The group contains significant archaeology, including evidence of Bronze Age occupation and Viking visits, and is thought to have been more or less continuously occupied for around 2,000 years (over 4,000 id reading Glasgow Museums entry for St Kilda), with evidence of habitation concentrated at Village Bay and Gleann Mor, together with a small area of cultivation which has since reverted to grassland. From c. 1100 onward, the islands were owned by the MacLeods of Harris and Dunvegan, and supported two successive settlements. A settlement of blackhouses dating from c.1830 was gradually demolished, with the material being used to create new houses, but still following a traditional Hebridean layout. Blackhouses were common in the Outer Hebrides until the 19th century, the last being occupied until the 1970s, and were usually long, narrow, windowless buildings, traditionally without a chimney, and generally parallel with other buildings and sharing a wall. The walls had an inner and outer layer of un-mortared stones, creating a gap which was filled with peat and earth. The roof was a wooden frame supported by the inner wall, covered with layers of heather turfs, then thatched and held down by a net weighted with stones. Animals used the same (usually single) door as humans, living in the blackhouse where one end was used as a byre. Grain would also be stored and processed in the same building. With no windows or chimneys, the houses soon became blackened by trapped smoke from the peat which suggest the source of their name. After the area was struck by a severe hurricane in 1860, the opportunity was taken to significantly improve the island's housing using a more traditional Scottish building design, providing three rooms. On this occasion, the new houses were built between the old, with the old blackhouses being reused as byres or stores.

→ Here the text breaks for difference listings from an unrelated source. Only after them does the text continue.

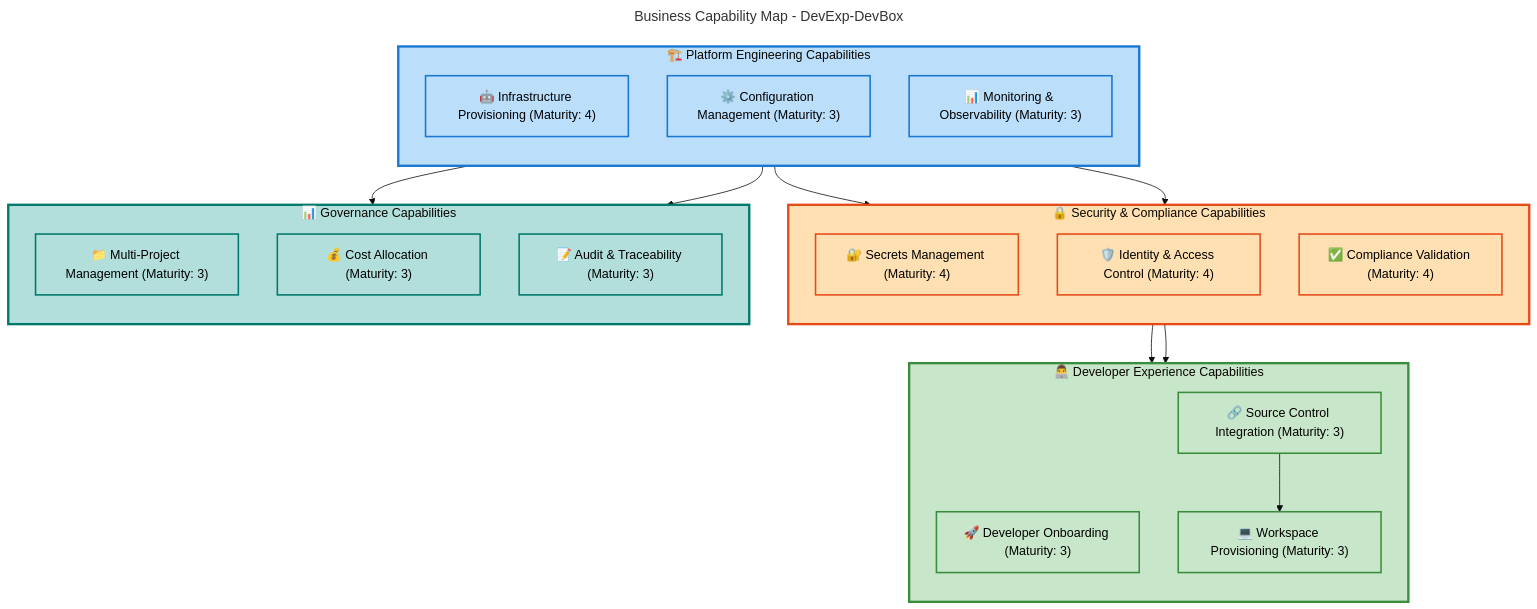
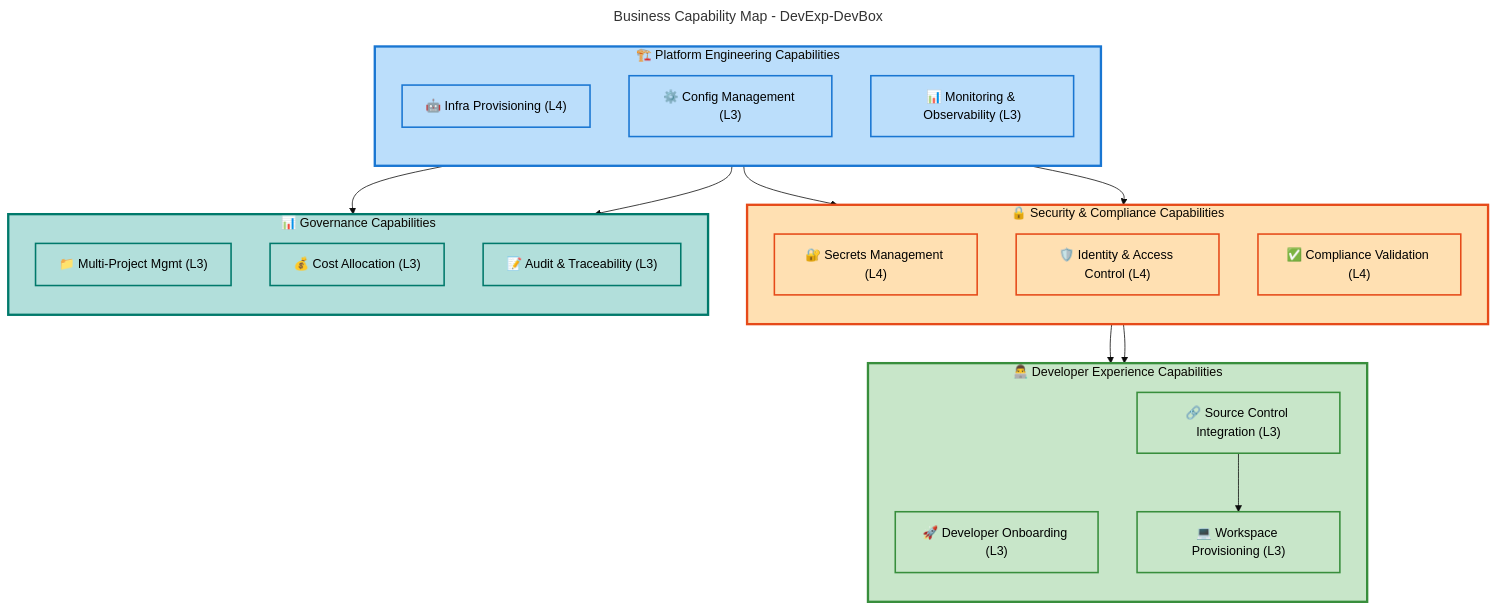
One commit to Evilazaro/DevExp-DevBox changed the second of 5 diagrams in docs/Business-Architecture-BDAT.md. Above: the diagram before and after it, drawn with Mermaid. The commit also changed other lines of this file, not shown here.

Commit message:
Refine Business Architecture Document terminology and flowchart labels for improved clarity and consistency

````diff
--- a/docs/Business-Architecture-BDAT.md
+++ b/docs/Business-Architecture-BDAT.md
@@ -309,66 +309,66 @@
 ```mermaid
 ---
 title: Business Capability Map - DevExp-DevBox
 config:
   theme: base
   flowchart:
     htmlLabels: false
 ---
 flowchart TB
     accTitle: Business Capability Map showing hierarchical capabilities
     accDescr: Structured view of core business capabilities organized by functional domain
 
     %% STANDARD COLOR SCHEME v2.1 - Material Design 3
     %% Hierarchical Colors (Structural Nesting)
     classDef level1Group fill:#E8EAF6,stroke:#3F51B5,stroke-width:3px,color:#000
     classDef level2Group fill:#C5CAE9,stroke:#3F51B5,stroke-width:2px,color:#000
 
     %% Semantic Colors (Functional Content - 100-level shades)
     classDef mdBlue fill:#BBDEFB,stroke:#1976D2,stroke-width:2px,color:#000
     classDef mdGreen fill:#C8E6C9,stroke:#388E3C,stroke-width:2px,color:#000
     classDef mdOrange fill:#FFE0B2,stroke:#E64A19,stroke-width:2px,color:#000
     classDef mdTeal fill:#B2DFDB,stroke:#00796B,stroke-width:2px,color:#000
 
     subgraph platform["🏗️ Platform Engineering Capabilities"]
         direction TB
-        infra["🤖 Infrastructure Provisioning (Maturity: 4)"]:::mdBlue
-        config["⚙️ Configuration Management (Maturity: 3)"]:::mdBlue
-        monitor["📊 Monitoring & Observability (Maturity: 3)"]:::mdBlue
+        infra["🤖 Infra Provisioning (L4)"]:::mdBlue
+        config["⚙️ Config Management (L3)"]:::mdBlue
+        monitor["📊 Monitoring & Observability (L3)"]:::mdBlue
     end
 
     subgraph security["🔒 Security & Compliance Capabilities"]
         direction TB
-        secrets["🔐 Secrets Management (Maturity: 4)"]:::mdOrange
-        rbac["🛡️ Identity & Access Control (Maturity: 4)"]:::mdOrange
-        compliance["✅ Compliance Validation (Maturity: 4)"]:::mdOrange
+        secrets["🔐 Secrets Management (L4)"]:::mdOrange
+        rbac["🛡️ Identity & Access Control (L4)"]:::mdOrange
+        compliance["✅ Compliance Validation (L4)"]:::mdOrange
     end
 
     subgraph developer["👨‍💻 Developer Experience Capabilities"]
         direction TB
-        onboard["🚀 Developer Onboarding (Maturity: 3)"]:::mdGreen
-        source["🔗 Source Control Integration (Maturity: 3)"]:::mdGreen
-        workspace["💻 Workspace Provisioning (Maturity: 3)"]:::mdGreen
+        onboard["🚀 Developer Onboarding (L3)"]:::mdGreen
+        source["🔗 Source Control Integration (L3)"]:::mdGreen
+        workspace["💻 Workspace Provisioning (L3)"]:::mdGreen
     end
 
     subgraph governance["📊 Governance Capabilities"]
         direction TB
-        multi["📁 Multi-Project Management (Maturity: 3)"]:::mdTeal
-        cost["💰 Cost Allocation (Maturity: 3)"]:::mdTeal
-        audit["📝 Audit & Traceability (Maturity: 3)"]:::mdTeal
+        multi["📁 Multi-Project Mgmt (L3)"]:::mdTeal
+        cost["💰 Cost Allocation (L3)"]:::mdTeal
+        audit["📝 Audit & Traceability (L3)"]:::mdTeal
     end
 
     infra --> secrets
     infra --> rbac
     config --> multi
     secrets --> onboard
     rbac --> workspace
     monitor --> audit
     source --> workspace
 
     style platform fill:#BBDEFB,stroke:#1976D2,stroke-width:3px
     style security fill:#FFE0B2,stroke:#E64A19,stroke-width:3px
     style developer fill:#C8E6C9,stroke:#388E3C,stroke-width:3px
     style governance fill:#B2DFDB,stroke:#00796B,stroke-width:3px
 
     %% Accessibility: WCAG AA verified (4.5:1 contrast ratio)
 ```
````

Over the years, the following protections have been awarded to the area:
- 1957: Declared a National Nature Reserve by the Secretary of State for Scotland under Section 1 of the National Parks and Countryside Act.
- 1979: Listed under the Ancient Monuments and Architectural Areas Act.
- 1981: Declared a National Scenic Area by the Secretary of State for Scotland.
- 1984: Designated a Site of Special Scientific Interest under Section 28 of the Wildlife & Countryside Act; also a Geological Conservation Review Site.
- 1986: Inscribed as a Natural World Heritage Site.
- 1992: Designated an EU Special Protection Area for its wildfowl and a Special Area of Conservation for its cliffs, reefs and sea caves.
- 2004: Extension to site to become a Mixed (Natural & Cultural) World Heritage Site.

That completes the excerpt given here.